Now Playing: Ali IngleJanuary 23, 2013
“Honest music for a generation of dreamers” is the first thing Ali Ingle’s Facebook page will tell you about him. And the next thing you hear might be “Think I felt love/I’ve sure felt pain” over some daydreamy acoustic guitar playing, from his recent single, “Tornado”. And with that, you’ll know the crux of Ingle’s music – it’s heartfelt, soft, and honest. And it’s made for all of us.
Ali Ingle – Tornado
It seems this proclamation from Ingle himself should accompany the music video above:
“I’m not trying to change the world or make a statement. My music is just the ramblings and inner thoughts of an attention-seeking kid who never quite grew up.”
Ingle is a new folk pop artist from Liverpool and is following up on the “kid who never grew up” theme with his latest EP, Of Monsters And Men. But, while the imagery and general ideals in his music might seem childlike in their admirable optimism, Ingle’s musicianship and lyrics are by no means immature.
Unlike many of the artists hailing from England, one of the great things about Ingle is that his songs don’t ooze the grey melancholy a lot of British music does.

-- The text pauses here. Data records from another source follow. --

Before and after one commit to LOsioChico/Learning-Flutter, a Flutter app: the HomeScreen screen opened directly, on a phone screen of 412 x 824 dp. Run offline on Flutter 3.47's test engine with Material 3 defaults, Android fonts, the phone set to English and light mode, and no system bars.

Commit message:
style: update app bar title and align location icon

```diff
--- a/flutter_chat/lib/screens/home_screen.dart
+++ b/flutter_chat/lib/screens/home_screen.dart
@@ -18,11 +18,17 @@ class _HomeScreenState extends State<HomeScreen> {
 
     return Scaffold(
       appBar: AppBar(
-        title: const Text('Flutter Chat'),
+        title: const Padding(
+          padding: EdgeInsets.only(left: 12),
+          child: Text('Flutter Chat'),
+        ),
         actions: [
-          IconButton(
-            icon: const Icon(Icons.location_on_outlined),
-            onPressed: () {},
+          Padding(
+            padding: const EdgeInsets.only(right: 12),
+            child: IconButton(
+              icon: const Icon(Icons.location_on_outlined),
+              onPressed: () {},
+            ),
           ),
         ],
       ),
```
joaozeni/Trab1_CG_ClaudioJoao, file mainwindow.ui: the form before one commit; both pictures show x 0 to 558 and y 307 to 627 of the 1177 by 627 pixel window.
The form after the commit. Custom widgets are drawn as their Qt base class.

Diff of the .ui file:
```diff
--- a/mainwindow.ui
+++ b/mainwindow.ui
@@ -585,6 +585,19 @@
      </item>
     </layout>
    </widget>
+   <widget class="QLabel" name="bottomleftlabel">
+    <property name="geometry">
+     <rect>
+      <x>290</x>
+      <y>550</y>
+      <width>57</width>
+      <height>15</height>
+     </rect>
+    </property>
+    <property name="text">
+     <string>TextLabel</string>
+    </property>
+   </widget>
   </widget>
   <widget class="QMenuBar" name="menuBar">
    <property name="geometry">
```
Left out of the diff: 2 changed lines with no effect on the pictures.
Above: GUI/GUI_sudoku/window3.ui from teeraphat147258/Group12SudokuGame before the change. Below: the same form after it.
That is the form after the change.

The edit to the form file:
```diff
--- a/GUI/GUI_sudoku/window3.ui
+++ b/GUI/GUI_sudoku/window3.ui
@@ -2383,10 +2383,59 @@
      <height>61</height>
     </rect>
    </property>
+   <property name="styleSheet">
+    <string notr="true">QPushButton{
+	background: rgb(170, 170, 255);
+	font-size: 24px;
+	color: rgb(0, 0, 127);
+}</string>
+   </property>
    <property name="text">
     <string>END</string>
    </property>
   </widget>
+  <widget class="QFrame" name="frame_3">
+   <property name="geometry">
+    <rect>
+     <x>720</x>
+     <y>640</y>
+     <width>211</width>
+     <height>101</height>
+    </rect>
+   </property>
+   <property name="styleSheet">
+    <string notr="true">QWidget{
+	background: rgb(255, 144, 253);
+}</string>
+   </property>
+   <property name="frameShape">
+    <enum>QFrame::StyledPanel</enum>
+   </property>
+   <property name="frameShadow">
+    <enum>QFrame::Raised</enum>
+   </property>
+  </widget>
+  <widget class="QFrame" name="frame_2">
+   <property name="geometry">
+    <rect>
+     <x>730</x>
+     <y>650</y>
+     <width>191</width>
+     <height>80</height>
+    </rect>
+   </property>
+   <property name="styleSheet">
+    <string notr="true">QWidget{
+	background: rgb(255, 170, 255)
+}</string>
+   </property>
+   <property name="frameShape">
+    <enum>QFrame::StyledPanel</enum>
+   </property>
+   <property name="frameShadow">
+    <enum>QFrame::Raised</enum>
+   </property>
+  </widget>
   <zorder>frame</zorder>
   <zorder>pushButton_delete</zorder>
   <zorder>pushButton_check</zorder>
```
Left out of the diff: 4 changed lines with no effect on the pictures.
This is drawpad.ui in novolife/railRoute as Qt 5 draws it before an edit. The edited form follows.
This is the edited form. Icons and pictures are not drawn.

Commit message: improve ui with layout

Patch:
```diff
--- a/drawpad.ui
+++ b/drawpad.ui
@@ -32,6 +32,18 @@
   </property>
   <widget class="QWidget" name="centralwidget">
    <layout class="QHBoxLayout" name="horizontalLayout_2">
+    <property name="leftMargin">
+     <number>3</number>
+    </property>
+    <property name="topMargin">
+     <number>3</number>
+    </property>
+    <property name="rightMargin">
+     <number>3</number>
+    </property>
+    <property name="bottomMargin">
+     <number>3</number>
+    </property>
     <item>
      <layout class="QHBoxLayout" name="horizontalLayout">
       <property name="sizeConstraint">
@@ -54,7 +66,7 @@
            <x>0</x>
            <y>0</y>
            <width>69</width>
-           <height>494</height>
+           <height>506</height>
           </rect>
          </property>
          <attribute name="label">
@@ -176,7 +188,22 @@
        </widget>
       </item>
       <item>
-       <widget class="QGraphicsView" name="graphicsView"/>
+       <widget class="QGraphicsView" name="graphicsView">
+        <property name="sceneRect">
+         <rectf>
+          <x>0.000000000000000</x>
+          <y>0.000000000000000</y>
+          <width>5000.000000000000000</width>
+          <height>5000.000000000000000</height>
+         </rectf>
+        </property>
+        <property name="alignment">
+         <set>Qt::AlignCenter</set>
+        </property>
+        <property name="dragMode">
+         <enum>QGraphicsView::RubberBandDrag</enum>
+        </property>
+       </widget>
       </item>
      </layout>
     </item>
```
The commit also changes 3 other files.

I know I’m making a gross over-generalisation, and sometimes that melancholy can be delightfully British, but Ingle’s tunes circumvent England’s innate Englishness.
The EP is a lesson in acoustic guitar accompaniment, and brings piano notes in in the right places on tracks like “Darkness Falls”. But it’s back to that first lyric I kept going when listening to it – “Think I felt love/I’ve sure felt pain” and the (literal) writing on the wall in the image above – whatever, and however Ingle is singing, he seems to be doing it to show us that there’s beauty in the everyday, beauty in the things we often don’t think of as beautiful, and that’s why his music is such a pleasure to hear!
- Join Ali Ingle on Facebook and follow him on Twitter: Follow @aliingle
- Buy The Man And The Monster EP on iTunes.